[[ Material shown, beginning ]]
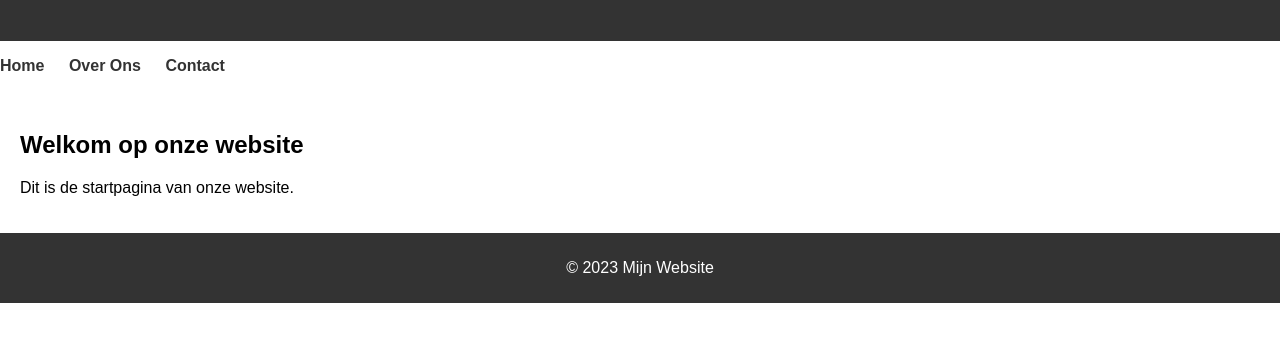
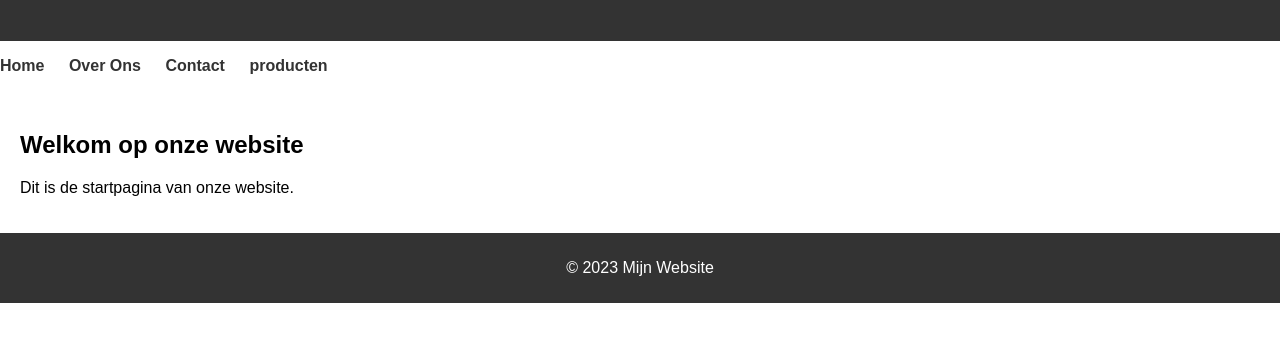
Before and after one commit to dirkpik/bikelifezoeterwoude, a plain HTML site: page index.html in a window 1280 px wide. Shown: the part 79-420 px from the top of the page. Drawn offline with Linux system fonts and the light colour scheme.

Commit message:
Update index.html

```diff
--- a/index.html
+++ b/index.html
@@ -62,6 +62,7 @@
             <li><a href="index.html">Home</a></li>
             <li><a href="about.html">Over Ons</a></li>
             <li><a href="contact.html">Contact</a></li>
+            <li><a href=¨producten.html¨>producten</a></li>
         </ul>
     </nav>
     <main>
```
[[ Material shown, end ]]
[[ Material shown, beginning ]]
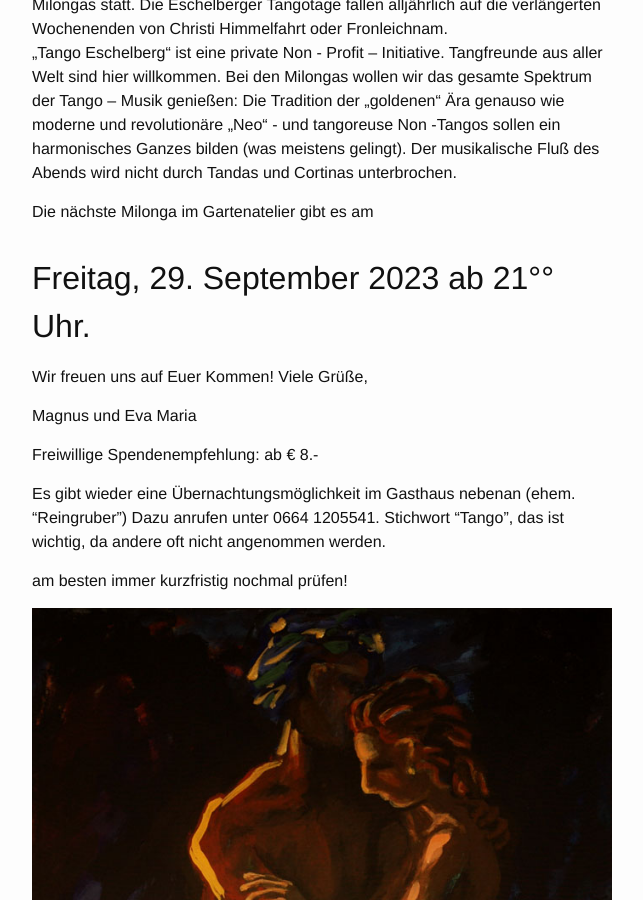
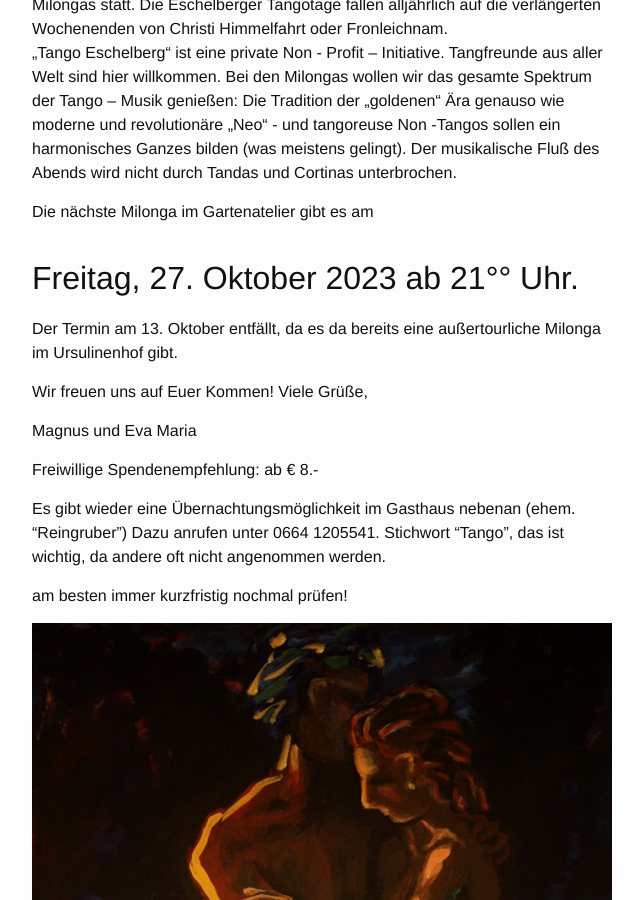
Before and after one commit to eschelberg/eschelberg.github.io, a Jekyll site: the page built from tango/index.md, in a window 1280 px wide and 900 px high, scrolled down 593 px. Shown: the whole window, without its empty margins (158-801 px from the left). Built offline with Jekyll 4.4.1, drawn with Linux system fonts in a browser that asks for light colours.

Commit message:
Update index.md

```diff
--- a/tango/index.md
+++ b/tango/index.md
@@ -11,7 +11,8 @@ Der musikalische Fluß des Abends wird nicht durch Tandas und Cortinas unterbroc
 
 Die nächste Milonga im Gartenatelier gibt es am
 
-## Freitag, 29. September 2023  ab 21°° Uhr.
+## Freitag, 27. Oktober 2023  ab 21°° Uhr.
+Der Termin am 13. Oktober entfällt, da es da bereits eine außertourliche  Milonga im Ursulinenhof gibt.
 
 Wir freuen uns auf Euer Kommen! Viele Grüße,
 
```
[[ Material shown, end ]]
What is expected:
Where does "html" appear in the records above? Copy every line that has it.

Your response:
Before and after one commit to dirkpik/bikelifezoeterwoude, a plain HTML site: page index.html in a window 1280 px wide. Shown: the part 79-420 px from the top of the page. Drawn offline with Linux system fonts and the light colour scheme.
Update index.html
--- a/index.html
+++ b/index.html
             <li><a href="index.html">Home</a></li>
             <li><a href="about.html">Over Ons</a></li>
             <li><a href="contact.html">Contact</a></li>
+            <li><a href=¨producten.html¨>producten</a></li>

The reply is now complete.